   Reaching PL did not ease the pain. When Br. Hendershot met us at the docks he said " welcome to the ends of the earth!" as we got off the panga. He was kidding of course, but in a short while I would begin to wonder if he really meant it. As we walked to the hotel I noticed how hot and humid it was. There were again what seemed like thousands of people just hanging out on the streets, drinking beer and talking loudly. "What kind of place is this?" I thought to myself. When we reached the hotel we would be staying in I was a bit bummed out, it sure looked better on TripAdvisor than it does in person. To make matters worse the power was out, as it regularly is here, so there was no a/c in the room. As we tried to rest up a bit from our journey we were sweltering. I had to step outside to get a little breeze and cool down. It will get better I told myself. 

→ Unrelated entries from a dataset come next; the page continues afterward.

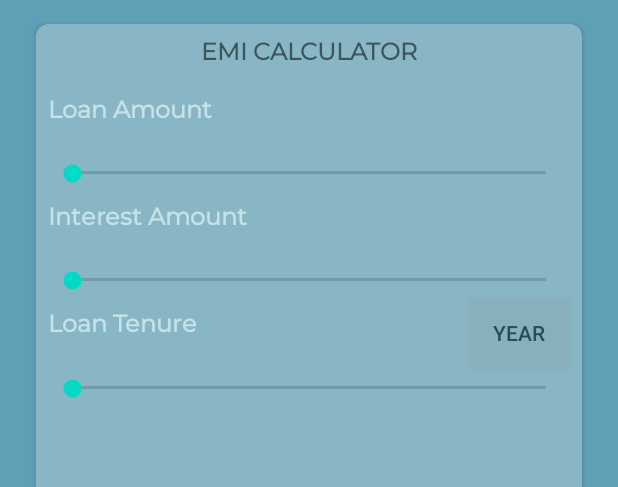
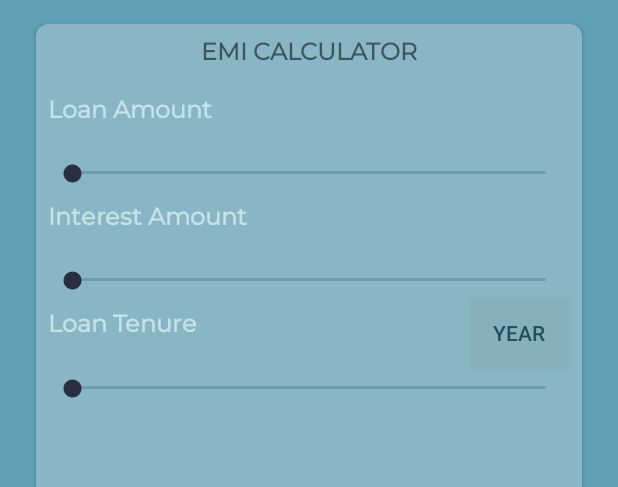
Before and after one commit to jodtribhu/LoanCare-Android-App, an Android app: the layout fragment_emi.xml on its own in the app's theme, with its tools: preview values and no code run, on a phone screen of 412 x 824 dp. Shown: the top 487 px of the screen. Run offline under Robolectric (Android 15) with nearby library versions, the light colour scheme and no system bars; plain views replace PieChart; network calls fail; Roboto replaces fonts that are not available here.

Commit message:
Commit 41:Color Adjustment

```diff
--- a/app/src/main/res/layout/fragment_emi.xml
+++ b/app/src/main/res/layout/fragment_emi.xml
@@ -57,7 +57,8 @@
                     android:layout_marginEnd="8dp"
                     android:max="10000000"
                     android:maxHeight="4dp"
-
+                    android:progressTint="#2a2e43"
+                    android:thumbTint="#2a2e43"
                     android:minHeight="4dp"
                     app:layout_constraintEnd_toEndOf="parent"
                     app:layout_constraintStart_toStartOf="parent"
@@ -122,10 +123,11 @@
                     android:layout_height="20dp"
                     android:layout_marginTop="8dp"
                     android:layout_marginEnd="8dp"
+                    android:progressTint="#2a2e43"
                     android:max="100"
                     android:maxHeight="4dp"
                     android:minHeight="4dp"
-
+                    android:thumbTint="#2a2e43"
                     app:layout_constraintEnd_toEndOf="parent"
                     app:layout_constraintStart_toStartOf="@+id/loan_seekbar"
                     app:layout_constraintTop_toBottomOf="@+id/textView2" />
@@ -170,9 +172,10 @@
                     android:layout_marginTop="8dp"
                     android:layout_marginEnd="8dp"
                     android:layout_marginBottom="8dp"
+                    android:progressTint="#2a2e43"
                     android:maxHeight="4dp"
                     android:minHeight="4dp"
-
+                    android:thumbTint="#2a2e43"
                     android:padding="8dp"
                     app:layout_constraintBottom_toTopOf="@+id/guideline4"
                     app:layout_constraintEnd_toEndOf="parent"
--- a/app/src/main/res/values/preloaded_fonts.xml
+++ b/app/src/main/res/values/preloaded_fonts.xml
@@ -1,7 +1,7 @@
 <?xml version="1.0" encoding="utf-8"?>
 <resources>
     <array name="preloaded_fonts" translatable="false">
-        <item>@font/</item>
+
         <item>@font/acme</item>
         <item>@font/frank_ruhl_libre_bold</item>
         <item>@font/libre_franklin_semibold_italic</item>
```
Also changed, not shown: app/src/main/res/layout/fragment_emi_top.xml (+5 -12 lines).
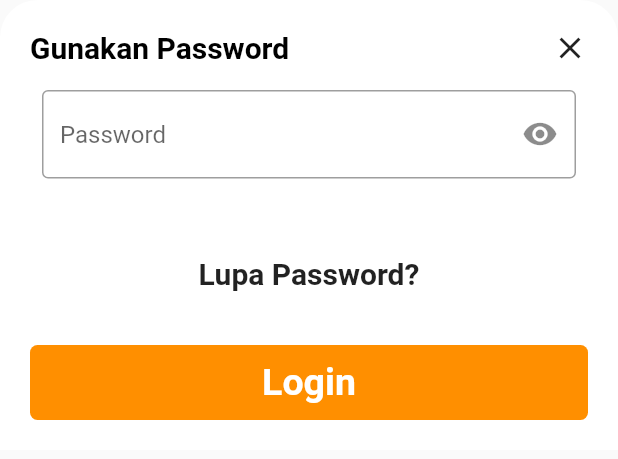
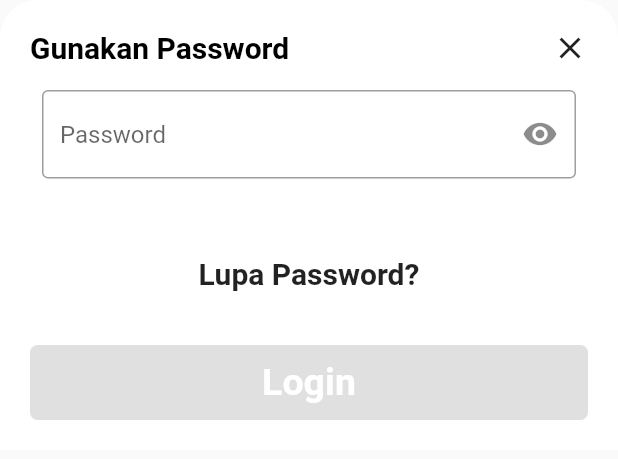
Before and after one commit to FieryInferno/keuangan, a Flutter app: the LoginPassword widget shown alone on an empty page, opened directly, on a phone screen of 412 x 824 dp. Shown: the top 459 px of the screen. Run offline on Flutter 3.47's test engine with Material 2 defaults, Android fonts, the phone set to English and light mode, and no system bars.

Commit message:
feat: disabled button login

```diff
--- a/lib/pages/login.dart
+++ b/lib/pages/login.dart
@@ -52,6 +52,19 @@ class LoginPassword extends StatefulWidget {
 class _LoginPassword extends State<LoginPassword> {
   final TextEditingController _passwordController = TextEditingController();
   bool _wrongPassword = false;
+  bool _disabledButton = true;
+
+  @override
+  void initState() {
+    _passwordController.addListener(() {
+      if (_passwordController.text.trim() == '') {
+        setState(() => _disabledButton = true);
+      } else {
+        setState(() => _disabledButton = false);
+      }
+    });
+    super.initState();
+  }
 
   @override
   void dispose() {
@@ -135,7 +148,9 @@ class _LoginPassword extends State<LoginPassword> {
                             borderRadius: const BorderRadius.all(
                               Radius.circular(5),
                             ),
-                            color: Colors.amber[800],
+                            color: _disabledButton
+                                ? Colors.grey[300]
+                                : Colors.amber[800],
                           ),
                           height: 50,
                           child: Column(
```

   So we started out in the field this morning and we walked. And we walked. And we walked. And just when I thought I couldn't take it any longer we walked some more. Yes this is a walking territory; I don't think I have ever walked so much in my life! To make matters worse there is a small village of Miskito speaking people that we went to in the afternoon. To reach it there is about a thirty minute walk down a road that is partially submerged in water, about ankle deep. So off come the socks and through the slightly murky water we go; drain out the shoes when we reach the other side and keep on walking. By the time we ended the day in service my feet were blistered, my ego bruised, and I was seriously doubting if I was at all cut out for this Needgreatering thing.
   But then it happened. Our brotherhood is such a wonderful thing. I began to feel the support of the  brothers who are serving here. We stopped by a home of one of the sisters in the congregation. She invited us in, we sat down, had a cup of coffee and she began to share her experiences with us. Later we went to have dinner with the Hendershots and after a nice meal and upbuilding conversation, I began to feel differently. I had my meltdown but I began to feel ashamed. I am not the only one who is out of their comfort zone. There are other Needgreaters here with us. Each of them has left something behind as well, surely they have their moments and make it through, so can I. 
   I also reflected on my day. We preached all day and not once was I turned away, told " I'm busy or I'm not interested". I actually had a few good conversations and at least two return visits to follow up on before I go. As I thought about the encouragement we received, the ministry we enjoyed, and the reasons we are here, I had a change of disposition. I had to put away the DQ and just enjoy the ride. Yep, it's gonna have some bumps in the road but with Jehovah's help I can deal with them. So over the next week and a half I'm gonna work on my attitude. From here on out it's all going to be copacetic! Now if I can learn to just go with the flow...